The household (HH; oikos ancient Greek: οἶκος, plural: οἶκοι) is "the basic residential unit in which economic production, consumption, inheritance, child rearing, and shelter are organized and carried out"; "may or may not be synonymous with family".
The household is the basic unit of analysis in many social, microeconomic and government models. The term refers to all individuals who live in the same dwelling.
In economics, a household is a person or a group of people living in the same residence.
Most economic models do not address whether the members of a household are a family in the traditional sense. Government and policy discussions often treat the terms household and family as synonymous, especially in western societies where the nuclear family has become the most common family structure. In reality, there is not always a one-to-one relationship between households and families.
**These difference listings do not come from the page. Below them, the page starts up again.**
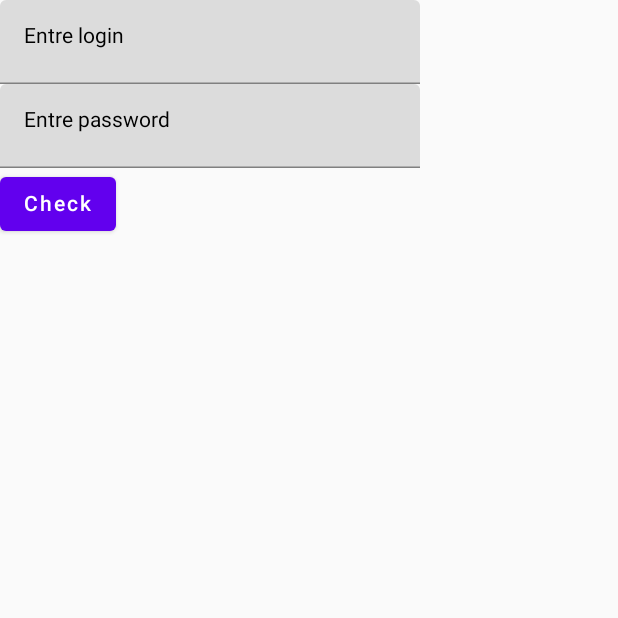
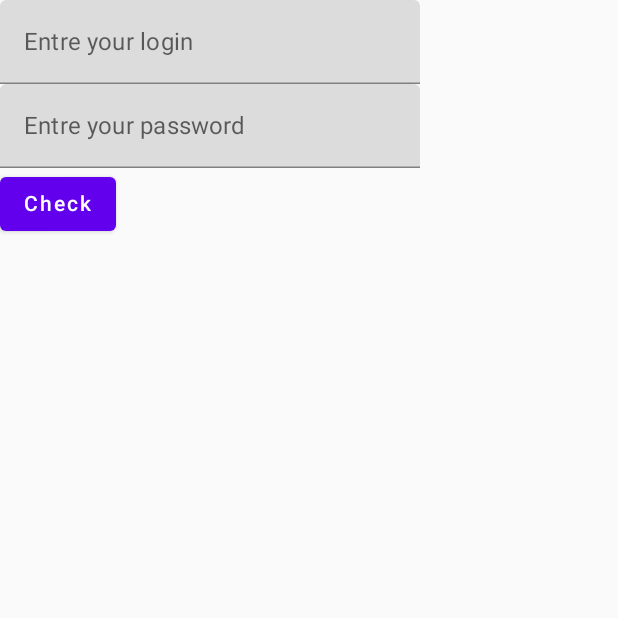
Before and after one commit to NikitaKurganovich/PAP, an Android app built with Jetpack Compose: the screen it shows after launch (MainActivity), on a phone screen of 412 x 824 dp, the top half of it. Run offline under Robolectric (Android 15) with nearby library versions, the phone set to English and light mode, and no system bars; our stand-ins replace Firebase (no records; nobody signed in at launch, a user with empty details on screens opened directly), Voyager.

Commit message:
Fixed need to reopen app to login or logout

```diff
--- a/app/src/main/java/com/example/papproject/MainActivity.kt
+++ b/app/src/main/java/com/example/papproject/MainActivity.kt
@@ -9,7 +9,7 @@ import androidx.compose.foundation.layout.padding
 import androidx.compose.material.BottomNavigation
 import androidx.compose.material.BottomNavigationItem
 import androidx.compose.material3.*
-import androidx.compose.runtime.Composable
+import androidx.compose.runtime.*
 import androidx.compose.ui.Modifier
 import cafe.adriel.voyager.navigator.Navigator
 import cafe.adriel.voyager.navigator.tab.CurrentTab
@@ -21,9 +21,8 @@ import com.example.papproject.tabs.HomeTab
 import com.example.papproject.tabs.ProfileTab
 import com.example.papproject.tabs.TestsTab
 import com.example.papproject.util.EnvironmentCheck
-import androidx.compose.runtime.mutableStateOf
-import androidx.compose.runtime.remember
 import com.google.firebase.Firebase
+import com.google.firebase.auth.FirebaseAuth
 import com.google.firebase.auth.auth
 
 @OptIn(ExperimentalMaterial3Api::class)
@@ -34,8 +33,17 @@ class MainActivity : ComponentActivity() {
         super.onCreate(savedInstanceState)
         setContent {
             val showDialog = remember { mutableStateOf(false) }
+            val auth = Firebase.auth
+            var user by remember { mutableStateOf(auth.currentUser)}
 
-            val user = Firebase.auth.currentUser
+            DisposableEffect(Unit) {
+                val listener = FirebaseAuth.AuthStateListener {
+                    user = it.currentUser
+                }
+                auth.addAuthStateListener(listener)
+                onDispose { auth.removeAuthStateListener(listener) }
+            }
+
             if(user != null){
                 Content()
             } else{
--- a/app/src/main/java/com/example/papproject/screens/ProfileScreen.kt
+++ b/app/src/main/java/com/example/papproject/screens/ProfileScreen.kt
@@ -23,6 +23,8 @@ import cafe.adriel.voyager.navigator.tab.LocalTabNavigator
 import com.example.papproject.R
 import com.example.papproject.tabs.HomeTab
 import com.example.papproject.tabs.TestsTab
+import com.google.firebase.auth.ktx.auth
+import com.google.firebase.ktx.Firebase
 
 class ProfileScreen : Screen {
     @Composable
@@ -80,6 +82,13 @@ class ProfileScreen : Screen {
                 ) {
                     Text("To home")
                 }
+                Button(
+                    onClick = {
+                        Firebase.auth.signOut()
+                    }
+                ){
+                    Text("Logout")
+                }
             }
         }
     }
--- a/app/src/main/java/com/example/papproject/screens/login/LoginScreen.kt
+++ b/app/src/main/java/com/example/papproject/screens/login/LoginScreen.kt
@@ -18,23 +18,24 @@ class LoginScreen: Screen {
     override fun Content() {
         val db = Firebase.firestore
         val auth = Firebase.auth
-        var loginText by remember { mutableStateOf("Entre login") }
-        var passwordText by remember { mutableStateOf("Entre password") }
-        var correctPassword = ""
+        var loginText by remember { mutableStateOf("") }
+        var passwordText by remember { mutableStateOf("") }
         var message by remember { mutableStateOf("") }
 
         Column{
             TextField(
-                loginText,
+                value = loginText,
                 onValueChange = {
                     loginText = it
-                }
+                },
+                placeholder = { Text(text = "Entre your login") }
             )
             TextField(
-                passwordText,
+                value = passwordText,
                 onValueChange = {
                     passwordText = it
-                }
+                },
+                placeholder = { Text(text = "Entre your password") }
             )
             Button(
                 onClick = {
```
Famous quotes containing the word household:
“Except that household virtue, most uncommon,
Of constancy to a bad, ugly woman.”
—George Gordon Noel Byron (17881824)
“I am an inveterate homemaker, it is at once my pleasure, my recreation, and my handicap. Were I a man, my books would have been written in leisure, protected by a wife and a secretary and various household officials. As it is, being a woman, my work has had to be done between bouts of homemaking.”
—Pearl S. Buck (18921973)
“So then you are no longer strangers and aliens, but you are citizens with the saints and also members of the household of God, built upon the foundation of the apostles and prophets, with Christ Jesus himself as the cornerstone. In him the whole structure is joined together and grows into a holy temple in the Lord; in whom you also are built together spiritually into a dwelling place for God.”
—Bible: New Testament, Ephesians 2:19-22.